"[O]ur system offers legal options to disgruntled government employees and contractors. They can take advantage of federal whistle-blower laws; they can bring their complaints to Congress; they can try to protest within the institutions where they work," Mr. Toobin explained. "But Snowden did none of this.
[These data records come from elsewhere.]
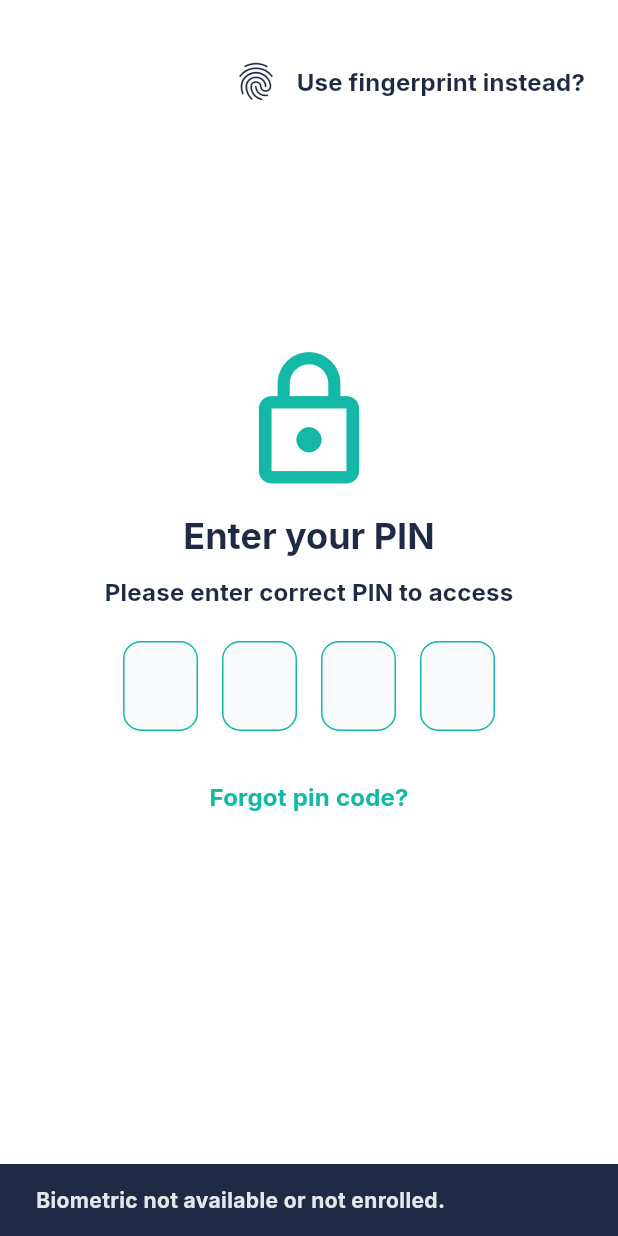
After one commit to Pranto-Baidya/Expense_tracker_app, a Flutter app: the AuthScreen screen opened directly, after a tap on "Use fingerprint instead?", on a phone screen of 412 x 824 dp. The commit adds this screen. Run offline on Flutter 3.47's test engine with Material 3 defaults, Android fonts, the phone set to English and light mode, and no system bars; drawn by our look-alikes of overlay_support; our stand-ins replace dropdown_button2, fl_chart, flutter_local_notifications, flutter_riverpod, flutter_screenutil, flutter_secure_storage and 7 more; accounts and stored records are empty.

Commit message:
added pin lock feature

```diff
--- a/lib/main.dart
+++ b/lib/main.dart
@@ -1,6 +1,8 @@
 import 'package:expense_tracker_app/notification/notification_service.dart';
 import 'package:expense_tracker_app/riverpod/theme_riverpod/theme_riverpod.dart';
 import 'package:expense_tracker_app/screens/all_screens.dart';
+import 'package:expense_tracker_app/screens/auth_screen/auth_screen.dart';
+import 'package:expense_tracker_app/screens/checkAuth.dart';
 import 'package:expense_tracker_app/theme_data.dart';
 import 'package:flutter/material.dart';
 import 'package:flutter_riverpod/flutter_riverpod.dart';
@@ -30,7 +32,7 @@ class MyApp extends ConsumerWidget {
         return OverlaySupport.global(
           child: MaterialApp(
             debugShowCheckedModeBanner: false,
-            home: AllScreens(),
+            home: CheckAuth(),
             themeMode: themeState,
             theme: lightTheme,
             darkTheme: darkTheme,
--- /dev/null
+++ b/lib/riverpod/auth_riverpod/auth_riverpod.dart
@@ -0,0 +1,111 @@
+
+import 'package:expense_tracker_app/storage_service/storage_service.dart';
+import 'package:flutter_riverpod/legacy.dart';
+import 'package:local_auth/local_auth.dart';
+
+final authProvider = StateNotifierProvider<AuthNotifier,AuthState>((ref)=>AuthNotifier());
+
+class AuthState{
+  final bool isAuthenticated;
+  final String errorMsg;
+  final bool isPinSet;
+
+  AuthState({
+    this.isAuthenticated = false,
+    this.errorMsg = '',
+    this.isPinSet = false
+  });
+
+  AuthState copyWith({bool? isAuthenticated,String? errorMsg,bool? isPinSet}){
+    return AuthState(
+      isAuthenticated: isAuthenticated ?? this.isAuthenticated,
+      errorMsg: errorMsg ?? this.errorMsg,
+      isPinSet: isPinSet ?? this.isPinSet
+    );
+  }
+}
+
+class AuthNotifier extends StateNotifier<AuthState>{
+
+  final LocalAuthentication localAuthentication = LocalAuthentication();
+
+  AuthNotifier() : super(AuthState()){
+    initPass();
+  }
+
+  Future<void> authenticateUser() async {
+    try {
+      state = state.copyWith(errorMsg: '');
+
+      final isSupported = await localAuthentication.isDeviceSupported();
+      final canCheck = await localAuthentication.canCheckBiometrics;
+      final available = await localAuthentication.getAvailableBiometrics();
+
+      if (!isSupported || !canCheck || available.isEmpty) {
+        state = state.copyWith(
+          isAuthenticated: false,
+          errorMsg: 'Biometric not available or not enrolled.',
+        );
+        return;
+      }
+
+      final didAuthenticate = await localAuthentication.authenticate(
+        localizedReason: 'Please verify',
+        options: const AuthenticationOptions(
+          biometricOnly: true,
+          stickyAuth: true,
+        ),
+      );
+
+      state = state.copyWith(
+        isAuthenticated: didAuthenticate,
+        errorMsg: didAuthenticate ? '' : 'Authentication failed',
+      );
+    } catch (e) {
+      state = state.copyWith(
+        isAuthenticated: false,
+        errorMsg: e.toString(),
+      );
+    }
+  }
+
+
+  Future<void> initPass()async{
+    final hasPin = await StorageService.hasPass();
+    state = state.copyWith(isPinSet: hasPin);
+  }
+
+  Future<void> savePass(String pass)async{
+    try {
+      if (pass.isEmpty) {
+        state = state.copyWith(errorMsg: 'Password can not be empty',isPinSet: false);
+        return;
+      }
+      await StorageService.savePassword(pass);
+      state = state.copyWith(isPinSet: true);
+    }
+    catch(e){
+      state = state.copyWith(isPinSet: false,errorMsg: e.toString());
+    }
+  }
+
+  Future<void> verifyPass(String pass)async{
+
+    final savedPass = await StorageService.loadPassword();
+
+    if(savedPass==null){
+      state = state.copyWith(isAuthenticated: false,errorMsg: 'Pin is not set yet');
+    }
+    else if(savedPass!=pass){
+      state = state.copyWith(isAuthenticated: false,errorMsg: 'Wrong PIN, Try again');
+    }
+    else{
+      state = state.copyWith(isAuthenticated: true);
+    }
+  }
+
+  Future<void> deletePin()async{
+    await StorageService.deletePass();
+    state = state.copyWith(isAuthenticated: false,isPinSet: false);
+  }
+}
--- a/lib/riverpod/prefs_riverpod/prefs_riverpod.dart
+++ b/lib/riverpod/prefs_riverpod/prefs_riverpod.dart
@@ -14,7 +14,7 @@ class PrefsNotifier extends StateNotifier<bool>{
 
   Future<void> _loadPref()async{
     SharedPreferences preferences = await SharedPreferences.getInstance();
-    final val =  preferences.getBool('notifications') ?? false;
+    final val =  preferences.getBool('notification') ?? false;
     state = val;
   }
 
--- /dev/null
+++ b/lib/screens/auth_screen/auth_screen.dart
@@ -0,0 +1,343 @@
+import 'package:expense_tracker_app/riverpod/auth_riverpod/auth_riverpod.dart';
+import 'package:expense_tracker_app/riverpod/theme_riverpod/theme_riverpod.dart';
+import 'package:expense_tracker_app/screens/all_screens.dart';
+import 'package:expense_tracker_app/widgets/custom_appbar.dart';
+import 'package:flutter/material.dart';
+import 'package:flutter_riverpod/flutter_riverpod.dart';
+import 'package:flutter_riverpod/legacy.dart';
+import 'package:flutter_screenutil/flutter_screenutil.dart';
+
+final wrongProvider = StateProvider<bool>((ref)=>false);
+
+final successProvider = StateProvider<bool>((ref)=>false);
+
+class AuthScreen extends ConsumerStatefulWidget {
+  const AuthScreen({super.key});
+
+  @override
+  _AuthScreenState createState() => _AuthScreenState();
+}
+
+class _AuthScreenState extends ConsumerState<AuthScreen> with TickerProviderStateMixin {
+
+  final TextEditingController _pinController = TextEditingController();
+
+  late FocusNode _pinFocus;
+
+  late AnimationController _animationController;
+
+  late Animation<double> _shakeAnimation;
+
+  late AnimationController _successController;
+
+  late Animation<Offset> _slideAnimation;
+
+  late Animation<double> _fadeAnimation;
+
+  late Animation<double> _scaleAnimation;
+
+  @override
+  void initState() {
+    super.initState();
+
+    _pinFocus = FocusNode();
+
+    _animationController = AnimationController(
+      vsync: this,
+      duration: const Duration(milliseconds: 300),
+    );
+
+    _shakeAnimation = Tween<double>(begin: 0, end: 15).animate(
+      CurvedAnimation(
+        parent: _animationController,
+        curve: Curves.elasticIn,
+      ),
+    );
+
+    _successController = AnimationController(
+      vsync: this,
+      duration: const Duration(milliseconds: 600),
+    );
+
+    _slideAnimation = Tween<Offset>(begin: Offset(0, 1.5), end: Offset.zero)
+        .animate(
+        CurvedAnimation(parent: _successController, curve: Curves.easeOutBack)
+    );
+
+    _fadeAnimation = Tween<double>(begin: 0, end: 1)
+        .animate(
+        CurvedAnimation(parent: _successController, curve: Curves.easeOut)
+    );
+
+    _scaleAnimation = Tween<double>(begin: 0.5, end: 1).animate(
+      CurvedAnimation(parent: _successController, curve: Curves.easeOutBack),
+    );
+
+    _animationController.addStatusListener((status) {
+      if (status == AnimationStatus.completed) {
+        _animationController.reset();
+        setState(() {});
+      }
+    });
+
+    WidgetsBinding.instance.addPostFrameCallback((_) {
+      _pinFocus.requestFocus();
+    });
+  }
+
+  @override
+  void dispose() {
+    _pinFocus.dispose();
+    _pinController.dispose();
+    _successController.dispose();
+    _animationController.dispose();
+    super.dispose();
+  }
+
+  void _handlePinContainerTap() {
+    _pinFocus.unfocus();
+    Future.delayed(const Duration(milliseconds: 50), () {
+      if (mounted) {
+        _pinFocus.requestFocus();
+      }
+    });
+  }
+
+  Future<void> _verifyPin(String pin) async {
+
+    await ref.read(authProvider.notifier).verifyPass(pin);
+
+    final authState = ref.read(authProvider);
+
+    if (authState.isAuthenticated) {
+
+      _successController.reset();
+      _successController.forward();
+      ref.read(successProvider.notifier).state = true;
+      ref.read(wrongProvider.notifier).state = false;
+
+      Future.delayed(const Duration(milliseconds: 100), () {
+        _pinFocus.unfocus();
+      });
+    } else {
+      _animationController.forward(from: 0);
+      Future.delayed(const Duration(milliseconds: 200), () {
+        _pinController.clear();
+        ref.read(successProvider.notifier).state = false;
+        ref.read(wrongProvider.notifier).state = true;
+        _pinFocus.requestFocus();
+      });
+
+      if (authState.errorMsg.isNotEmpty) {
+        ScaffoldMessenger.of(context).showSnackBar(
+            SnackBar(
+              content: Text(authState.errorMsg,style: Theme.of(context).textTheme.titleMedium?.copyWith(color: Colors.white),),
+              backgroundColor: Colors.red,
+              duration: Duration(seconds: 2),
+            )
+        );
+      }
+    }
+  }
+
+  @override
+  Widget build(BuildContext context) {
+    var theme = Theme.of(context);
+    final isDark = ref.watch(themeModeProvider) == ThemeMode.dark;
+
+    final _showSuccess = ref.watch(successProvider);
+
+    final isWrong = ref.watch(wrongProvider);
+
+    return Scaffold(
+      backgroundColor: isDark ? Color(0xFF1E293B) : Colors.white,
+      appBar: CustomAppbar(title: '', toolbarHeight: 0),
+      body: GestureDetector(
+        onTap: () {
+          FocusScope.of(context).unfocus();
+        },
+        child: SingleChildScrollView(
+          physics: BouncingScrollPhysics(),
+          child: Column(
+            children: [
+              SizedBox(height: 30.h),
+              Padding(
+                padding: const EdgeInsets.only(right: 10),
+                child: Row(
+                  mainAxisAlignment: MainAxisAlignment.end,
+                  children: [
+                    Icon(Icons.fingerprint, color: theme.iconTheme.color, size: 30),
+                    TextButton(
+                        onPressed: () async {
+                          await ref.read(authProvider.notifier).authenticateUser();
+
+                          final authState = ref.read(authProvider);
+
+                          if (authState.isAuthenticated) {
+                            Navigator.pushReplacement(
+                                context,
+                                MaterialPageRoute(builder: (_) => AllScreens())
+                            );
+                          } else if (authState.errorMsg.isNotEmpty) {
+                            ScaffoldMessenger.of(context).showSnackBar(
+                                SnackBar(content: Text(authState.errorMsg))
+                            );
+                          }
+                        },
+                        child: Text('Use fingerprint instead?', style: theme.textTheme.titleMedium)
+                    ),
+                  ],
+                ),
+              ),
+              SizedBox(height: 150.h),
+              Center(
+                child: Column(
+                  crossAxisAlignment: CrossAxisAlignment.center,
+                  mainAxisAlignment: MainAxisAlignment.center,
+                  children: [
+                    Icon(Icons.lock_outline, color: theme.colorScheme.primary, size: 100),
+                    SizedBox(height: 10.h),
+                    Text('Enter your PIN', style: theme.textTheme.headlineSmall),
+                    SizedBox(height: 10.h),
+                    Text('Please enter correct PIN to access', style: theme.textTheme.titleMedium),
+                    SizedBox(height: 20.h),
+                    AnimatedBuilder(
+                      animation: _animationController,
+                      builder: (context, child) {
+                        return Transform.translate(
+                            offset: Offset(_shakeAnimation.value, 0),
+                            child: child
+                        );
+                      },
+                      child: Row(
+                        mainAxisAlignment: MainAxisAlignment.center,
+                        children: [
+                          ...List.generate(4, (index) {
+                            return Padding(
+                              padding: const EdgeInsets.symmetric(horizontal: 8.0),
+                              child: GestureDetector(
+                                onTap: _handlePinContainerTap,
+                                child: Container(
+                                  width: 50,
+                                  height: 60,
+                                  alignment: Alignment.center,
+                                  decoration: BoxDecoration(
+                                      color: theme.cardColor,
+                                      borderRadius: BorderRadius.circular(12),
+                                      border: isWrong
+                                          ? Border.all(color: Colors.red, width: 2)
+                                          : Border.all(color: theme.colorScheme.primary)
+                                  ),
+                                  child: Text(
+                                      _pinController.text.length > index ? '•' : '',
+                                      style: theme.textTheme.headlineLarge
+                                  ),
+                                ),
+                              ),
+                            );
+                          })
+                        ],
+                      ),
+                    ),
+                    Opacity(
+                      opacity: 0,
+                      child: SizedBox(
+                        width: 0,
+                        height: 0,
+                        child: TextField(
+                          controller: _pinController,
+                          autofocus: true,
+                          focusNode: _pinFocus,
+                          keyboardType: TextInputType.number,
+                          maxLength: 4,
+                          onChanged: (value) async {
+                            setState(() {});
+
+                            if (value.length < 4) {
+                              if (!_pinFocus.hasFocus) {
+                                FocusScope.of(context).requestFocus(_pinFocus);
+                              }
+                            }
+                            if (value.length == 4) {
+                              await _verifyPin(value);
+                            }
+                          },
+                        ),
+                      ),
+                    ),
+                    SizedBox(height: 20.h),
+                    TextButton(
+                        onPressed: () async{
+                          await ref.read(authProvider.notifier).authenticateUser();
+
+                          final authState = ref.read(authProvider);
+
+                          if (authState.isAuthenticated) {
+                            Navigator.pushReplacement(
+                                context,
+                                MaterialPageRoute(builder: (_) => AllScreens())
+                            );
+                          } else if (authState.errorMsg.isNotEmpty) {
+                            ScaffoldMessenger.of(context).showSnackBar(
+                                SnackBar(content: Text(authState.errorMsg))
+                            );
+                          }
+                        },
+                        child: Text(
+                          'Forgot pin code?',
+                          style: theme.textTheme.titleMedium?.copyWith(
+                              color: theme.colorScheme.primary
+                          ),
+                        )
+                    ),
+                    if (_showSuccess) ...[
+                      SizedBox(height: 70),
+                      Padding(
+                        padding: const EdgeInsets.only(right: 40),
+                        child: Row(
+                          mainAxisAlignment: MainAxisAlignment.end,
+                          children: [
+                            FadeTransition(
+                              opacity: _fadeAnimation,
+                              child: SlideTransition(
+                                position: _slideAnimation,
+                                child: ScaleTransition(
+                                  scale: _scaleAnimation,
+                                  child: GestureDetector(
+                                    onTap: () {
+                                      Navigator.pushReplacement(
+                                          context,
+                                          MaterialPageRoute(builder: (_) => AllScreens())
+                                      );
+                                    },
+                                    child: Container(
+                                      width: 70,
+                                      height: 70,
+                                      decoration: BoxDecoration(
+                                        color: theme.colorScheme.primary.withOpacity(0.2),
+                                        shape: BoxShape.circle,
+                                      ),
+                                      child: Icon(
+                                          Icons.arrow_forward,
+                                          color: theme.colorScheme.primary,
+                                          size: 35
+                                      ),
+                                    ),
+                                  ),
+                                ),
+                              ),
+                            ),
+                          ],
+                        ),
+                      ),
+                    ]
+                  ],
+                ),
+              ),
+            ],
+          ),
+        ),
+      ),
+    );
+  }
+}
--- /dev/null
+++ b/lib/screens/checkAuth.dart
@@ -0,0 +1,21 @@
+import 'package:expense_tracker_app/riverpod/auth_riverpod/auth_riverpod.dart';
+import 'package:expense_tracker_app/screens/all_screens.dart';
+import 'package:expense_tracker_app/screens/auth_screen/auth_screen.dart';
+import 'package:flutter/material.dart';
+import 'package:flutter_riverpod/flutter_riverpod.dart';
+
+class CheckAuth extends ConsumerWidget {
+  const CheckAuth({super.key});
+
+  @override
+  Widget build(BuildContext context,WidgetRef ref) {
+    final hasPin = ref.watch(authProvider).isPinSet;
+
+    if(hasPin){
+      return AuthScreen();
+    }
+    else{
+      return AllScreens();
+    }
+  }
+}
--- a/lib/screens/search_records_screen.dart
+++ b/lib/screens/search_records_screen.dart
@@ -84,7 +84,7 @@ class _SearchRecordsScreenState extends ConsumerState<SearchRecordsScreen> {
       },
       canPop: true,
       child: Scaffold(
-       backgroundColor: isDark? AppColors.darkBackground.withOpacity(0.4): Colors.grey.shade300,
+       backgroundColor: theme.scaffoldBackgroundColor,
         appBar: AppBar(
           toolbarHeight: 80,
           titleSpacing: 0,
--- a/lib/theme_data.dart
+++ b/lib/theme_data.dart
@@ -18,7 +18,7 @@ ThemeData lightTheme = ThemeData(
     onSurface: AppColors.lightTextPrimary, // Dark Gray (#1F2A44)
     onError: Colors.white,
   ),
-  scaffoldBackgroundColor: Colors.grey.shade200.withValues(alpha: 0.8),
+  scaffoldBackgroundColor: AppColors.lightBackground,
   textTheme: GoogleFonts.interTextTheme().copyWith(
     labelSmall: GoogleFonts.inter(
         color: AppColors.lightTextPrimary, fontSize: 11, fontWeight: FontWeight.w700),
@@ -126,7 +126,7 @@ ThemeData darkTheme = ThemeData(
     onSurface: AppColors.darkTextPrimary, // Light Gray (#D1D5DB)
     onError: Colors.white,
   ),
-  scaffoldBackgroundColor: AppColors.darkBackground.withValues(alpha: 0.2),
+  scaffoldBackgroundColor: AppColors.darkBackground,
   appBarTheme: AppBarTheme(
     backgroundColor: AppColors.darkBackground,
     scrolledUnderElevation: 0,
--- a/pubspec.yaml
+++ b/pubspec.yaml
@@ -39,7 +39,7 @@ dependencies:
   path: ^1.9.1
   path_provider: ^2.1.5
   flutter_local_notifications: ^19.5.0
-  local_auth: ^3.0.0
+  local_auth: ^2.3.0
   shared_preferences: ^2.5.3
   flutter_screenutil: ^5.9.3
   google_fonts: ^6.3.2
@@ -51,6 +51,7 @@ dependencies:
   fl_chart: ^1.1.1
   timezone: ^0.10.1
   flutter_timezone: ^4.1.1
+  flutter_secure_storage: ^9.2.4
 
 dev_dependencies:
   flutter_test:
```
Also changed, not shown: lib/screens/all_screens.dart (+107 -4 lines), lib/screens/budgets_screen.dart (+4 -3 lines), lib/screens/category_screen.dart (added, +28 -0 lines), lib/storage_service/storage_service.dart (added, +29 -0 lines), pubspec.lock, 5 other files.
Instead, in an act that speaks more to his ego than his conscience, he threw the secrets he knew up in the air — and trusted, somehow, that good would come of it. We all now have to hope that he's right."
Frequently, Mr. Toobin's language sounds like that of a much older, dyspeptic writer, as when he says, several times, that in the early days after her kidnapping, "rivers of alcohol were flowing" in the Hearst mansion.